Directions » From the listing below, pull out the lines that hold "Limido".

The data »
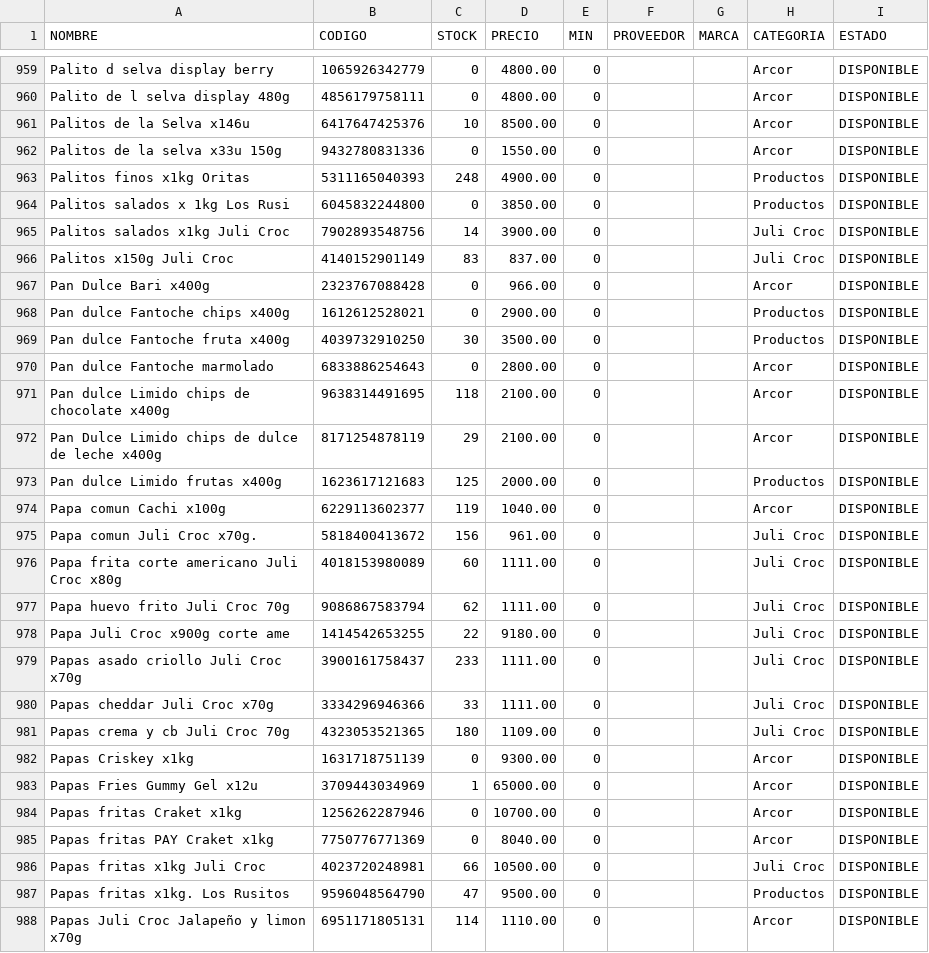
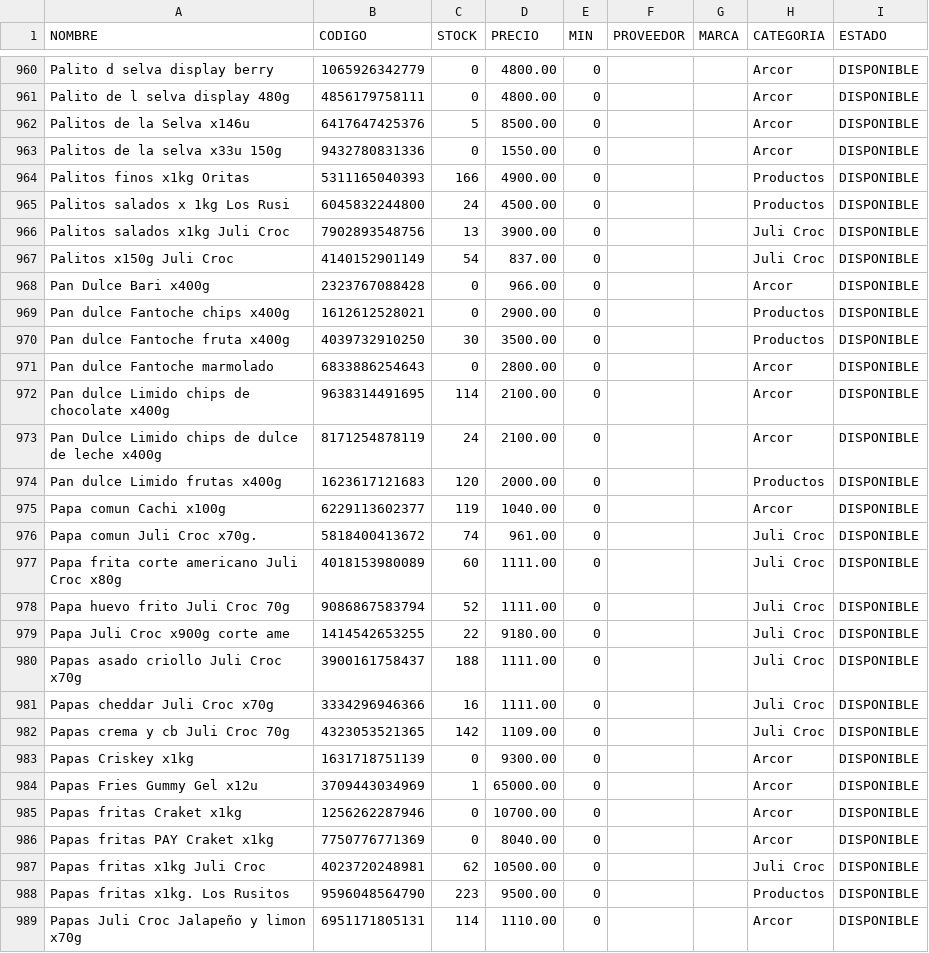
Before and after one commit to wox9000/spengler-catalogo_app, a CSV file: netlify/functions/data/productos.csv, drawn as a sheet; only a part is shown, gaps mark what is left out; the diff covers the shown part only.

Commit message:
catalogo actualizado 02/11/2025

```diff
--- a/netlify/functions/data/productos.csv
+++ b/netlify/functions/data/productos.csv
@@ -960,8 +961,8 @@
 "Palito de l selva display 480g","4856179758111","0","4800.00","0","","","Arcor","DISPONIBLE"
-"Palitos de la Selva x146u","6417647425376","10","8500.00","0","","","Arcor","DISPONIBLE"
+"Palitos de la Selva x146u","6417647425376","5","8500.00","0","","","Arcor","DISPONIBLE"
 "Palitos de la selva x33u 150g","9432780831336","0","1550.00","0","","","Arcor","DISPONIBLE"
-"Palitos finos x1kg Oritas","5311165040393","248","4900.00","0","","","Productos","DISPONIBLE"
-"Palitos salados x 1kg Los Rusi","6045832244800","0","3850.00","0","","","Productos","DISPONIBLE"
-"Palitos salados x1kg Juli Croc","7902893548756","14","3900.00","0","","","Juli Croc","DISPONIBLE"
-"Palitos x150g Juli Croc","4140152901149","83","837.00","0","","","Juli Croc","DISPONIBLE"
+"Palitos finos x1kg Oritas","5311165040393","166","4900.00","0","","","Productos","DISPONIBLE"
+"Palitos salados x 1kg Los Rusi","6045832244800","24","4500.00","0","","","Productos","DISPONIBLE"
+"Palitos salados x1kg Juli Croc","7902893548756","13","3900.00","0","","","Juli Croc","DISPONIBLE"
+"Palitos x150g Juli Croc","4140152901149","54","837.00","0","","","Juli Croc","DISPONIBLE"
 "Pan Dulce Bari x400g","2323767088428","0","966.00","0","","","Arcor","DISPONIBLE"
@@ -970,13 +971,13 @@
 "Pan dulce Fantoche marmolado","6833886254643","0","2800.00","0","","","Arcor","DISPONIBLE"
-"Pan dulce Limido chips de chocolate x400g","9638314491695","118","2100.00","0","","","Arcor","DISPONIBLE"
-"Pan Dulce Limido chips de dulce de leche x400g","8171254878119","29","2100.00","0","","","Arcor","DISPONIBLE"
-"Pan dulce Limido frutas x400g","1623617121683","125","2000.00","0","","","Productos","DISPONIBLE"
+"Pan dulce Limido chips de chocolate x400g","9638314491695","114","2100.00","0","","","Arcor","DISPONIBLE"
+"Pan Dulce Limido chips de dulce de leche x400g","8171254878119","24","2100.00","0","","","Arcor","DISPONIBLE"
+"Pan dulce Limido frutas x400g","1623617121683","120","2000.00","0","","","Productos","DISPONIBLE"
 "Papa comun Cachi x100g","6229113602377","119","1040.00","0","","","Arcor","DISPONIBLE"
-"Papa comun Juli Croc x70g.","5818400413672","156","961.00","0","","","Juli Croc","DISPONIBLE"
+"Papa comun Juli Croc x70g.","5818400413672","74","961.00","0","","","Juli Croc","DISPONIBLE"
 "Papa frita corte americano Juli Croc x80g","4018153980089","60","1111.00","0","","","Juli Croc","DISPONIBLE"
-"Papa huevo frito Juli Croc 70g","9086867583794","62","1111.00","0","","","Juli Croc","DISPONIBLE"
+"Papa huevo frito Juli Croc 70g","9086867583794","52","1111.00","0","","","Juli Croc","DISPONIBLE"
 "Papa Juli Croc x900g corte ame","1414542653255","22","9180.00","0","","","Juli Croc","DISPONIBLE"
-"Papas asado criollo Juli Croc x70g","3900161758437","233","1111.00","0","","","Juli Croc","DISPONIBLE"
-"Papas cheddar Juli Croc x70g","3334296946366","33","1111.00","0","","","Juli Croc","DISPONIBLE"
-"Papas crema y cb Juli Croc 70g","4323053521365","180","1109.00","0","","","Juli Croc","DISPONIBLE"
+"Papas asado criollo Juli Croc x70g","3900161758437","188","1111.00","0","","","Juli Croc","DISPONIBLE"
+"Papas cheddar Juli Croc x70g","3334296946366","16","1111.00","0","","","Juli Croc","DISPONIBLE"
+"Papas crema y cb Juli Croc 70g","4323053521365","142","1109.00","0","","","Juli Croc","DISPONIBLE"
 "Papas Criskey x1kg","1631718751139","0","9300.00","0","","","Arcor","DISPONIBLE"
@@ -985,4 +986,4 @@
 "Papas fritas PAY Craket x1kg","7750776771369","0","8040.00","0","","","Arcor","DISPONIBLE"
-"Papas fritas x1kg Juli Croc","4023720248981","66","10500.00","0","","","Juli Croc","DISPONIBLE"
-"Papas fritas x1kg. Los Rusitos","9596048564790","47","9500.00","0","","","Productos","DISPONIBLE"
+"Papas fritas x1kg Juli Croc","4023720248981","62","10500.00","0","","","Juli Croc","DISPONIBLE"
+"Papas fritas x1kg. Los Rusitos","9596048564790","223","9500.00","0","","","Productos","DISPONIBLE"
 "Papas Juli Croc Jalapeño y limon x70g","6951171805131","114","1110.00","0","","","Arcor","DISPONIBLE"
```
Also changed, not shown: 2 added rows, 1 moved row and 151 edited cells elsewhere in this file.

The answer »
-"Pan dulce Limido chips de chocolate x400g","9638314491695","118","2100.00","0","","","Arcor","DISPONIBLE"
-"Pan Dulce Limido chips de dulce de leche x400g","8171254878119","29","2100.00","0","","","Arcor","DISPONIBLE"
-"Pan dulce Limido frutas x400g","1623617121683","125","2000.00","0","","","Productos","DISPONIBLE"
+"Pan dulce Limido chips de chocolate x400g","9638314491695","114","2100.00","0","","","Arcor","DISPONIBLE"
+"Pan Dulce Limido chips de dulce de leche x400g","8171254878119","24","2100.00","0","","","Arcor","DISPONIBLE"
+"Pan dulce Limido frutas x400g","1623617121683","120","2000.00","0","","","Productos","DISPONIBLE"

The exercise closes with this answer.